or go to Pay Per View on menu list, if you are a nonmember of IEICE.
Development of an Advanced Circuit Model for Superconducting Strip Line Detector Arrays
IEICE TRANSACTIONS on Electronics
Publication Date: 2016/06/01
Online ISSN: 1745-1353
Type of Manuscript: Special Section INVITED PAPER (Special Section on Cutting-Edge Technologies of Superconducting Electronics)
SSLD, kinetic inductance detectors, SFQ, superconductors, neutron detector,
Full Text: FreePDF
One of the fundamental problems in many-pixel detectors implemented in cryogenics environments is the number of bias and read-out wires. If one targets a megapixel range detector, number of wires should be significantly reduced. One possibility is that the detectors are serially connected and biased by using only one line and read-out is accomplished by on-chip circuitry. In addition to the number of pixels, the detectors should have fast response times, low dead times, high sensitivities, low inter-pixel crosstalk and ability to respond to simultaneous irradiations to individual pixels for practical purposes. We have developed an equivalent circuit model for a serially connected superconducting strip line detector (SSLD) array together with the read-out electronics. In the model we take into account the capacitive effects due to the ground plane under the detector, effects of the shunt resistors fabricated under the SSLD layer, low pass filters placed between the individual pixels that enable individual operation of each pixel and series resistors that prevents the DC bias current flowing to the read-out electronics as well as adjust the time constants of the inductive SSLD loop. We explain the results of investigation of the following parameters: Crosstalk between the neighbor pixels, response to simultaneous irradiation, dead times, L/R time constants, low pass filters, and integration with the SFQ front-end circuit.

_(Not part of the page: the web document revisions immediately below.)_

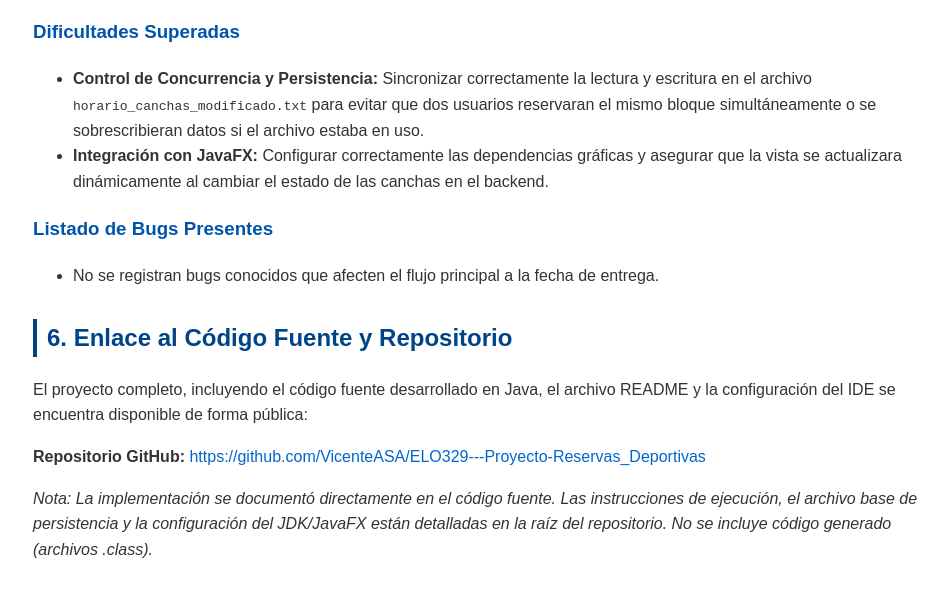
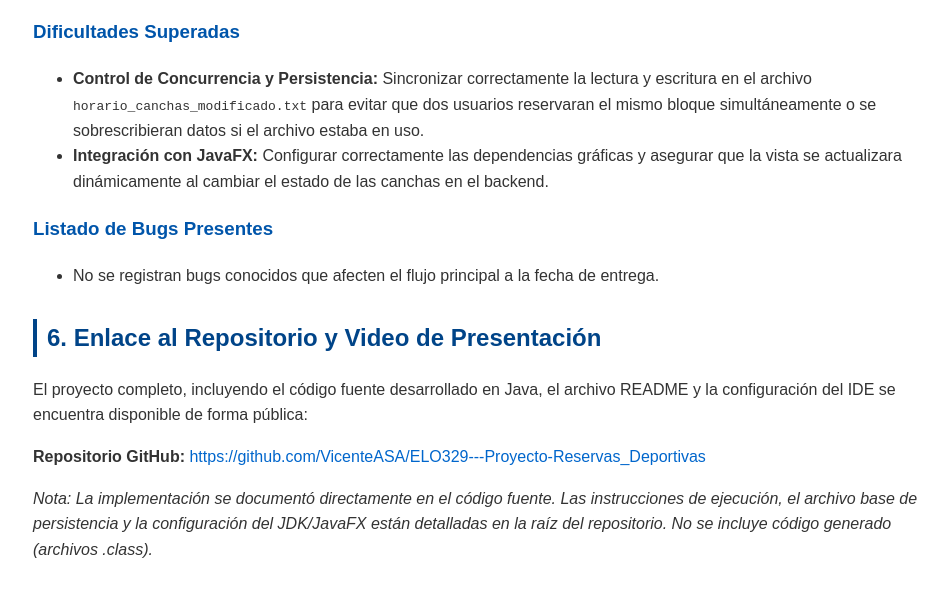
Before and after one commit to VicenteASA/ELO329---Proyecto-Reservas_Deportivas, a plain HTML site: page index.html in a window 1280 px wide. Shown: the part 3576-4172 px from the top of the page, without its empty margins (157-1105 px from the left). Drawn offline with Linux system fonts and the light colour scheme.

Commit message:
Actualización de informe

```diff
--- a/index.html
+++ b/index.html
@@ -53,13 +53,13 @@
         </ul>
     </nav>
 
-    <!-- 1. DESCRIPCIÓN DEL PROBLEMA (10 Puntos) -->
+    <!-- 1. DESCRIPCIÓN DEL PROBLEMA -->
     <h2 id="descripcion">1. Descripción del Problema</h2>
     <p>
         Actualmente, la gestión de los recintos deportivos en la universidad se realiza mediante hojas de cálculo, un método manual que carece de control de concurrencia y visibilidad en tiempo real. Esto genera conflictos de agenda, errores en la asignación y una alta carga administrativa. Nuestro proyecto resuelve esta necesidad implementando un sistema inteligente orientado a objetos (Smart Canchas USM) que automatiza el flujo de reservas, garantizando la integridad de los datos y proporcionando una interfaz gráfica eficiente para un acceso equitativo.
     </p>
 
-    <!-- 2. ANÁLISIS DEL PROBLEMA (10 Puntos) -->
+    <!-- 2. ANÁLISIS DEL PROBLEMA -->
     <h2 id="analisis">2. Análisis del Problema</h2>
     <p>
         El problema se sitúa en el contexto universitario, específicamente en la administración de la infraestructura deportiva. El sistema actual centralizado en Excel es precario al no validar automáticamente la disponibilidad, permitiendo que dos personas reserven la misma cancha a la misma hora.
@@ -68,7 +68,7 @@
         Para modelar y dar solución a esto, se definieron los siguientes entes o elementos principales que interactúan en el sistema: <strong>Cancha</strong> (con atributos como tipo de piso o si es techada), <strong>Reserva</strong>, <strong>Cliente</strong> (Estudiante validado por Rol USM) y <strong>ComplejoDeportivo</strong>. El sistema interactúa con el medio externo a través de una interfaz gráfica (desarrollada en JavaFX) y asegura la persistencia de datos leyendo y escribiendo en un archivo de texto plano (<code>horario_canchas_modificado.txt</code>), lo que permite manejar la concurrencia y evaluar la disponibilidad en tiempo real aplicando los principios de encapsulamiento y modularidad.
     </p>
 
-    <!-- 3. DEFINICIÓN DE REQUERIMIENTOS (20 Puntos) -->
+    <!-- 3. DEFINICIÓN DE REQUERIMIENTOS -->
     <h2 id="requerimientos">3. Definición de Requerimientos</h2>
     <p>El sistema cuenta con validación de formato para el Rol USM y una regla de negocio que limita a 3 las reservas activas por usuario. A continuación se presentan los tres casos de uso principales:</p>
 
@@ -99,13 +99,12 @@
         </tbody>
     </table>
 
-    <!-- 4. DISEÑO (20 Puntos) -->
+    <!-- 4. DISEÑO  -->
     <h2 id="diseno">4. Diseño de la Solución</h2>
 
     <h3>Diagrama de Clases</h3>
     <p>El siguiente diagrama ilustra la arquitectura de nuestra solución orientada a objetos. Se observa cómo las entidades principales (Cliente, Cancha, Reserva) se relacionan y encapsulan sus atributos y métodos, separando la lógica de negocio de la interfaz gráfica implementada en JavaFX.</p>
     <div class="img-container">
-        <!-- REEMPLAZAR LA IMAGEN CUANDO LA TENGAN -->
         <img src="images/diagrama_clases.png" alt="Diagrama de Clases UML">
         <div class="caption">Figura 1: Diagrama de clases de Smart Canchas USM.</div>
     </div>
@@ -113,18 +112,16 @@
     <h3>Diagrama de Secuencia</h3>
     <p>A continuación se detalla la interacción de los objetos a lo largo del tiempo para el Caso de Uso de <strong>Realizar Reserva</strong>, mostrando la validación de concurrencia y el límite de reservas por usuario.</p>
     <div class="img-container">
-        <!-- REEMPLAZAR LA IMAGEN CUANDO LA TENGAN -->
         <img src="images/diagrama_secuencia.png" alt="Diagrama de Secuencia UML">
         <div class="caption">Figura 2: Diagrama de secuencia para realizar una reserva.</div>
     </div>
 
-    <!-- 5. PRUEBAS, DIFICULTADES Y BUGS (10 Puntos) -->
+    <!-- 5. PRUEBAS, DIFICULTADES Y BUGS -->
     <h2 id="pruebas">5. Resultados de Pruebas y Dificultades</h2>
 
     <h3>Resultados de las Pruebas de Software</h3>
     <p>Las pruebas se enfocaron en validar la manipulación de listas y condiciones en POO a través de la interfaz. La siguiente captura evidencia el control de la lógica de negocio al intentar exceder el límite permitido de agendamientos.</p>
     <div class="img-container">
-        <!-- REEMPLAZAR LA IMAGEN CUANDO LA TENGAN -->
         <img src="images/prueba_caso1.png" alt="Captura de pantalla de la prueba en JavaFX">
         <div class="caption">Figura 3: Ejecución de prueba validando el límite máximo de 3 reservas activas.</div>
     </div>
@@ -140,8 +137,8 @@
         <li>No se registran bugs conocidos que afecten el flujo principal a la fecha de entrega.</li>
     </ul>
 
-    <!-- 6. ENLACE AL CÓDIGO FUENTE (15 Puntos) -->
-    <h2 id="codigo">6. Enlace al Código Fuente y Repositorio</h2>
+    <!-- 6. ENLACE AL CÓDIGO FUENTE -->
+    <h2 id="codigo">6. Enlace al Repositorio y Video de Presentación</h2>
     <p>El proyecto completo, incluyendo el código fuente desarrollado en Java, el archivo README y la configuración del IDE se encuentra disponible de forma pública:</p>
     <p>
         <strong>Repositorio GitHub:</strong> <a href="https://github.com/VicenteASA/ELO329---Proyecto-Reservas_Deportivas" target="_blank">https://github.com/VicenteASA/ELO329---Proyecto-Reservas_Deportivas</a>
```
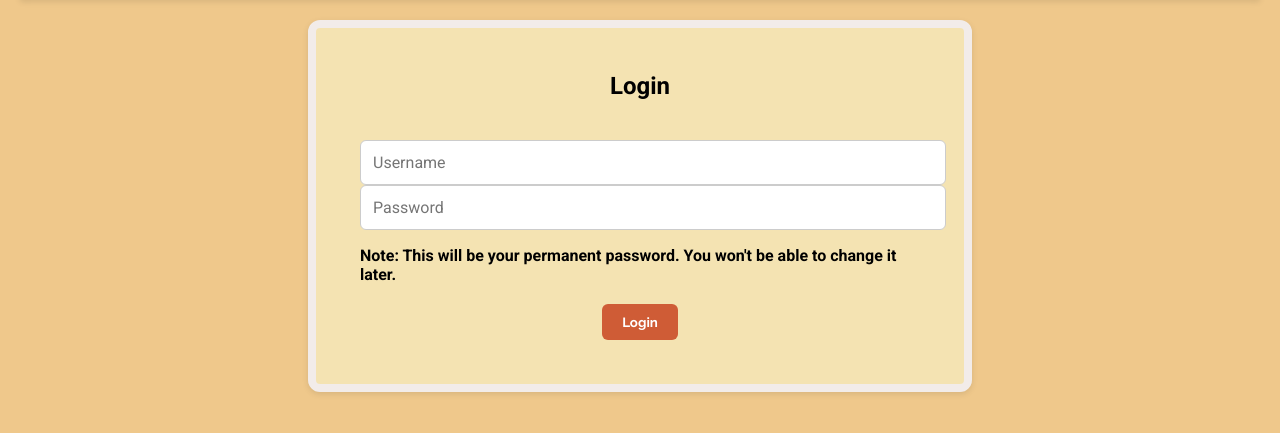
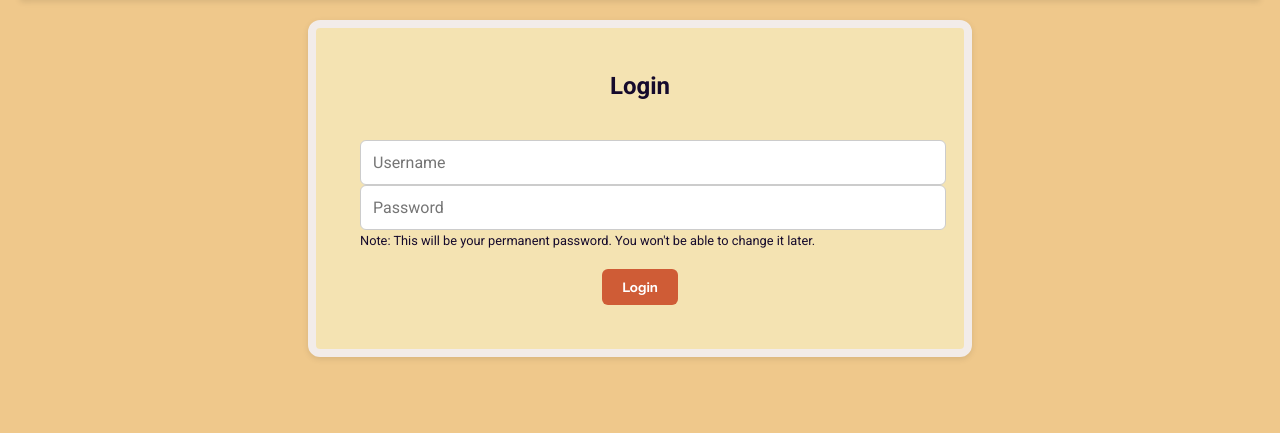
Before and after one commit to nwegmann/Crowdi, a FastAPI app: page / in a window 1280 px wide. Shown: the part 125-558 px from the top of the page. Run offline with FastAPI, Linux system fonts and the light colour scheme; data that the repository does not hold is empty; some libraries are stand-ins or nearby versions.

Commit message:
Styled Noe and db to include password

```diff
--- a/app/db.py
+++ b/app/db.py
@@ -14,7 +14,8 @@ def init_db():
         c.execute('''
             CREATE TABLE IF NOT EXISTS users (
                 id INTEGER PRIMARY KEY AUTOINCREMENT,
-                username TEXT UNIQUE NOT NULL
+                username TEXT UNIQUE NOT NULL,
+                password TEXT NOT NULL
             )
         ''')
         # Items available for lending
--- a/app/static/style.css
+++ b/app/static/style.css
@@ -112,7 +112,6 @@ form {
     padding: 20px;
     display: inline-block;
     text-align: left;
-    font-weight: bold;
 }
 
 .item-card {
@@ -248,6 +247,7 @@ form {
     max-width: 600px;
     margin: 20px auto;
     font-family: 'Roboto', sans-serif;
+    color: var(--dar_purple);
 }
 
 .form-container input,
@@ -628,7 +628,8 @@ form {
 }
 
 .notification-banner {
-    background-color: #4CAF50; /* Green */
+    background-color: #4CAF50;
+    /* Green */
     color: white;
     padding: 10px;
     text-align: center;
--- a/app/templates/home.html
+++ b/app/templates/home.html
@@ -33,7 +33,9 @@
     <form action="/login" method="post">
         <input type="text" name="username" placeholder="Username" required>
         <input type="password" name="password" placeholder="Password" required>
-            <p><strong>Note:</strong> This will be your permanent password. You won't be able to change it later.</p>
+        <span style="font-size:0.8em;">
+            Note: This will be your permanent password. You won't be able to change it later.
+        </span>
         <button type="submit">Login</button>
     </form>
 </div>
```
Lines whose indentation alone changed are shown as unchanged.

Based on the simulation results, we show that SSLDs are promising devices for detecting a wide range of incident radiation such as neurons, X-rays and THz waves in many-pixel configurations.